The Long Home, his first novel, was published in 1999. A revenge tragedy set in 1940s Tennessee, the book takes its title from Ecclesiastes (12.5). Compared by disoriented critics to fiction by Barry Hannah and Larry Brown, it was one of a kind: a novel that came out of nowhere, by a middle-aged working-class writer without connections or pretense. It was not, however, a beginner’s book. It was aged and sharpened by hard-edged experience. In a Southern Review essay on his career, William Giraldi praises it winningly:

In Gay’s able hands the archetypal characters of The Long Home spring to life as if for the first time: the young man on a quest; the gray sage who guides him; the comic sidekick who aids him; the gorgeous damsel who inspires him; and the villain who tries to thwart him. Their language is so authentic it seems not written at all: you listen to their dialogue as they sit in the same room with you. It’s speech that smells: the Coca-Cola and cool beer belches, the early morning conversations held through the aroma of black coffee drunk from jars.

Gay’s second novel, Provinces of Night, followed the next year, and his collected stories two years after that.
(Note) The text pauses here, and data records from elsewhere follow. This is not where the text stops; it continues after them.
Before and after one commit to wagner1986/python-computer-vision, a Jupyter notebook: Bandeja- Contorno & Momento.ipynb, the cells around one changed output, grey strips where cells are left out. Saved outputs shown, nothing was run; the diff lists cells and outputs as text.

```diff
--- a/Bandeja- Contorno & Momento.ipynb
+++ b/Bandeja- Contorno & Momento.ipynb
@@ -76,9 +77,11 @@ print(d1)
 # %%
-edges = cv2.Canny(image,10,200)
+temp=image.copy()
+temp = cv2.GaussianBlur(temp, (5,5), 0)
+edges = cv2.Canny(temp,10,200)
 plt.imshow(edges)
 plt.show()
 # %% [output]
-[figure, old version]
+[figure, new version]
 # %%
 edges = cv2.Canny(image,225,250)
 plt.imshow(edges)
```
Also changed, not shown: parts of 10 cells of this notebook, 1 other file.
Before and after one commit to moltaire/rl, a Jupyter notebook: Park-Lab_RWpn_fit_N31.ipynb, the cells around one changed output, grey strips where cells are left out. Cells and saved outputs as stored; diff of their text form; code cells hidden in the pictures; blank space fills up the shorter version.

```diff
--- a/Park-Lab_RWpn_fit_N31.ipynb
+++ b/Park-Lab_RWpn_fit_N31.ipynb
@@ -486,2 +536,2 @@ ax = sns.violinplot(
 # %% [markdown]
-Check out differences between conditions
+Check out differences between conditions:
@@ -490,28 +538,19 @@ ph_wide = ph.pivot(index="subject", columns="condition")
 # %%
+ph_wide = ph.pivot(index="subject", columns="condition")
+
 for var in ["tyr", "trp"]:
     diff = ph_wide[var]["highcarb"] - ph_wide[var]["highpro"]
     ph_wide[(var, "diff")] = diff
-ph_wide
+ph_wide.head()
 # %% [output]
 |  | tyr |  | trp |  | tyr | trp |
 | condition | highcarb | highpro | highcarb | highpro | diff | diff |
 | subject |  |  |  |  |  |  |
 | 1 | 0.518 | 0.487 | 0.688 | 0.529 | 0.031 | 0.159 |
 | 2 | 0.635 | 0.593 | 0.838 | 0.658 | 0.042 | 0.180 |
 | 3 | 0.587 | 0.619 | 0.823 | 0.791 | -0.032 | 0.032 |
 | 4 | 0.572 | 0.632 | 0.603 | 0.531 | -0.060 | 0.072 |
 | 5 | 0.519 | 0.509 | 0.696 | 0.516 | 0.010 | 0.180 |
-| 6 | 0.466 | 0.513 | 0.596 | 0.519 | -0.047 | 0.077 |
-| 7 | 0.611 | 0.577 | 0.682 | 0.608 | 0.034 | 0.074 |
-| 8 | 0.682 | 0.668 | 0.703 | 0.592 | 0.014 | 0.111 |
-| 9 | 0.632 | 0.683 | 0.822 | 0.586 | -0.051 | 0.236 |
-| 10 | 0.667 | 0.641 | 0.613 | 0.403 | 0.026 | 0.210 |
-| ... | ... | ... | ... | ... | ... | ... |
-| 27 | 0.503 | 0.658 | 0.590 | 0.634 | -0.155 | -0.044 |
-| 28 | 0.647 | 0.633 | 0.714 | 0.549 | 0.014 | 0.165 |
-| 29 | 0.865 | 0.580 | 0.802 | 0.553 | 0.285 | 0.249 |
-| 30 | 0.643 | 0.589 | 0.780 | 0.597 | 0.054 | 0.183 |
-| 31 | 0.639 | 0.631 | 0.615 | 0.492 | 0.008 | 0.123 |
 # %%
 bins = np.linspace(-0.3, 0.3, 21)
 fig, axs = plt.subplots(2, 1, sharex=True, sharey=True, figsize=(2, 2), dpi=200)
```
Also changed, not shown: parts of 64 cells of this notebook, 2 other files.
Twilight, perhaps his best novel, was published in 2006. Lost Country was completed two years ago, but has yet to be released. Gay withheld the manuscript from the publisher when his advance went unpaid. “It will probably come out from somebody else,” he said later, but so far it hasn’t. At the time of his death he was working on a fifth novel.

The deepest influence on his writing was Faulkner. “He took ordinary people and gave them mythic dimensions,” Gay told Giraldi in an interview. “Wolfe’s people are loftier, more aware of themselves. But Faulkner’s people are in the middle of it all, buffeted and battered by life.” Gay was buffeted and battered too, but managed to salvage three (or four or, if we are lucky, five) remarkable novels from a life that ended too soon.

Update: William Giradi has written to me about Gay’s death: “I was punched with the news. Awful. And he never finished the novel he’d been sitting on for years. That’s the worse part of it. We won’t have another book. He is dead.”